Task to complete → Go through the listing below. Copy each line that has the string "карта".

==*==

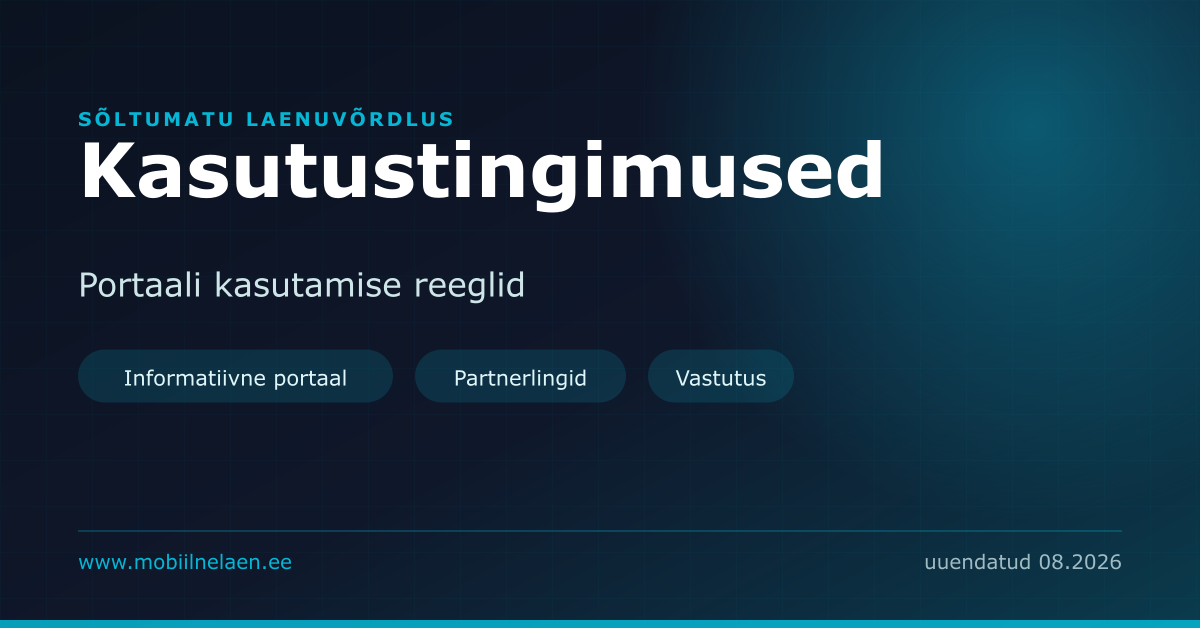
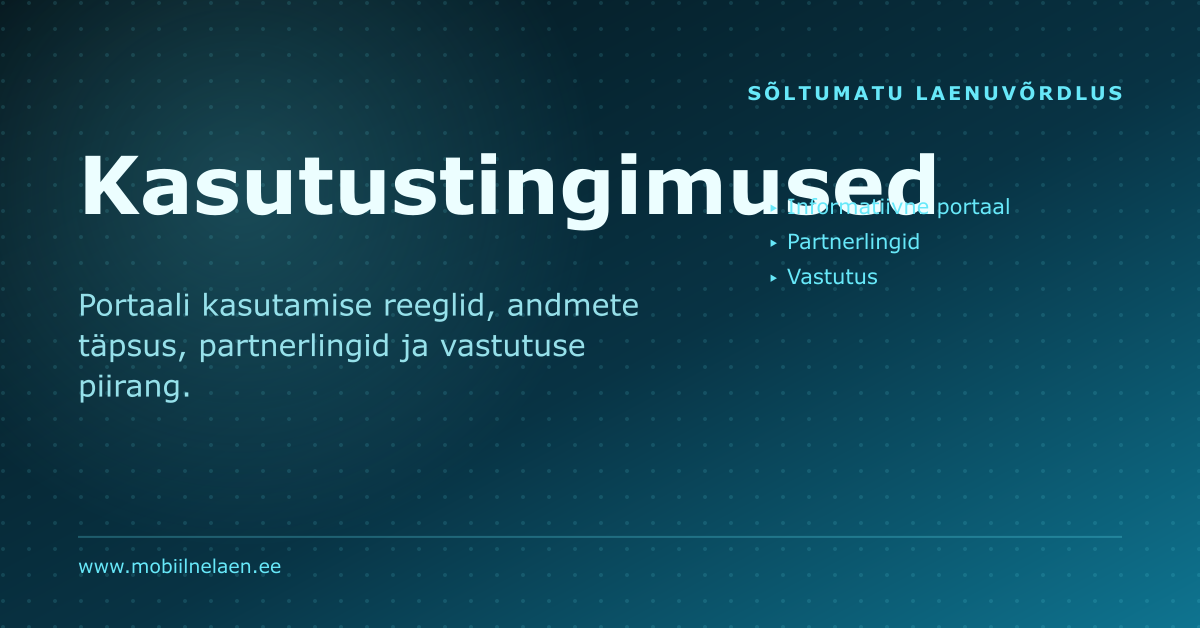
OG как канал картиночного поиска: ключ в имени файла, видимый <img>, image-sitemap
Основание — факт, а не теория: sesok.ee/laen/kiirlaen не содержит ни одного
тега <img>, картинка есть только в og:image — и выдаётся в поиске по
картинкам. Значит og:image индексируется как самостоятельный ресурс, а имя
файла работает как ключ.

- Карточка главной: /og/index.png → /og/mobiilne-laen.png (ключа в прежнем
  имени не было вообще). Остальные слаги уже ключевые и не тронуты.
- Прежнее имя оставлено побайтовой копией: ресурс мог попасть в индекс,
  404 на нём хуже дубля по содержимому.
- Новый scripts/og-slug.mjs — единственное место со списком страниц и правилом
  именования, его импортируют и генератор, и MainLayout (раньше список был
  скопирован в шаблон вручную и мог разъехаться).
- Карточка продублирована видимым <img> с осмысленным alt в конце <main>.
  ⛔ Не скрытая CSS-ом: <img> — основной канал обнаружения Google Images.
- Image-sitemap /sitemap-images.xml, объявлен в robots.txt. Генерируется ИЗ
  npm run build, потому что сборка идёт на Vercel — локальный-только скрипт
  на проде не отработал бы.
- robots.txt: карты переведены на www (non-www 307-редиректится).

⚠ В README зафиксировано расхождение: в реестре композиций за этим сайтом
записан ribbon, фактически сид от www.mobiilnelaen.ee даёт sideStack — тот же,
что у vertaislaina24.fi. Композицию намеренно не менял, решение за владельцем.

Замер seo-matrix: 8 трафиковых страниц, 0 ниже норматива — как и до правок.

diff --git a/README.md b/README.md
@@ -41,3 +41,40 @@ All commands are run from the root of the project, from a terminal:
 ## 👀 Want to learn more?
 
 Feel free to check [our documentation](https://docs.astro.build) or jump into our [Discord server](https://astro.build/chat).
+
+## 🖼 OG как канал картиночного поиска (03.08.2026)
+
+**Основание — факт, а не теория.** Страница конкурента `sesok.ee/laen/kiirlaen`
+не содержит НИ ОДНОГО тега `<img>` — картинка есть только в `og:image` — и всё
+равно выдаётся в поиске по картинкам Google. Значит `og:image` индексируется как
+самостоятельный ресурс, а **имя файла карточки работает как ключ**.
+
+- **Имя карточки главной = ВЧ-ключ:** `/` → `/og/mobiilne-laen.png` (был
+  `index.png` — ключа в имени нет вообще). Слаги остальных страниц уже ключевые
+  (`kiirlaen`, `vaikelaen`, `autolaen`…) и не тронуты.
+- **Прежнее имя оставлено побайтовой копией** `index.png`: ресурс мог попасть в
+  индекс, 404 на нём хуже дубля по содержимому.
+- **Новый модуль `scripts/og-slug.mjs`** — единственное место со списком страниц
+  и правилом именования; его импортируют и генератор, и `MainLayout`. Раньше
+  список был скопирован в шаблон вручную.
+- **Карточка продублирована видимым `<img>`** с осмысленным alt в конце `<main>`.
+  ⛔ Прятать CSS-ом нельзя. `<img>` — основной канал обнаружения для Google
+  Images, и alt там влияет, в отличие от `og:image:alt`.
+- **Image-sitemap** `scripts/generate-image-sitemap.mjs` → `/sitemap-images.xml`,
+  объявлен отдельной строкой `Sitemap:` в robots.txt. Вызывается **из
+  `npm run build`**, потому что сборка идёт на Vercel: скрипт, запускаемый
+  только локально, на проде не отработал бы и карта протухла.
+- В robots.txt адреса карт переведены на **www** (non-www 307-редиректится,
+  карта не должна вести на редирект).
+
+### ⚠ Расхождение с реестром композиций — требует решения владельца
+В памяти (`reference_og_image_formula`) за mobiilnelaen.ee записана композиция
+**ribbon + triangles**, и именно из-за неё vertaislaina24.fi был вручную
+переведён на `sideStack`. Фактически же генератор здесь считает сид от
+**`www.mobiilnelaen.ee`** (строка `DOMAIN`), и сид даёт **sideStack + dots,
+1200×628** — это подтверждается живыми карточками. То есть сейчас **sideStack
+занят двумя сайтами сети** (vertaislaina24.fi и mobiilnelaen.ee).
+Композиция намеренно НЕ менялась (это было бы вне рамок задачи), но развязать
+коллизию стоит: либо `COMP_OVERRIDE = 'ribbon'` здесь (тогда размер станет
+1200×630 и в `MainLayout` нужно поправить `og:image:height`), либо смена
+композиции у vertaislaina24.fi.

==*==

Output below →
+  только локально, на проде не отработал бы и карта протухла.
+  карта не должна вести на редирект).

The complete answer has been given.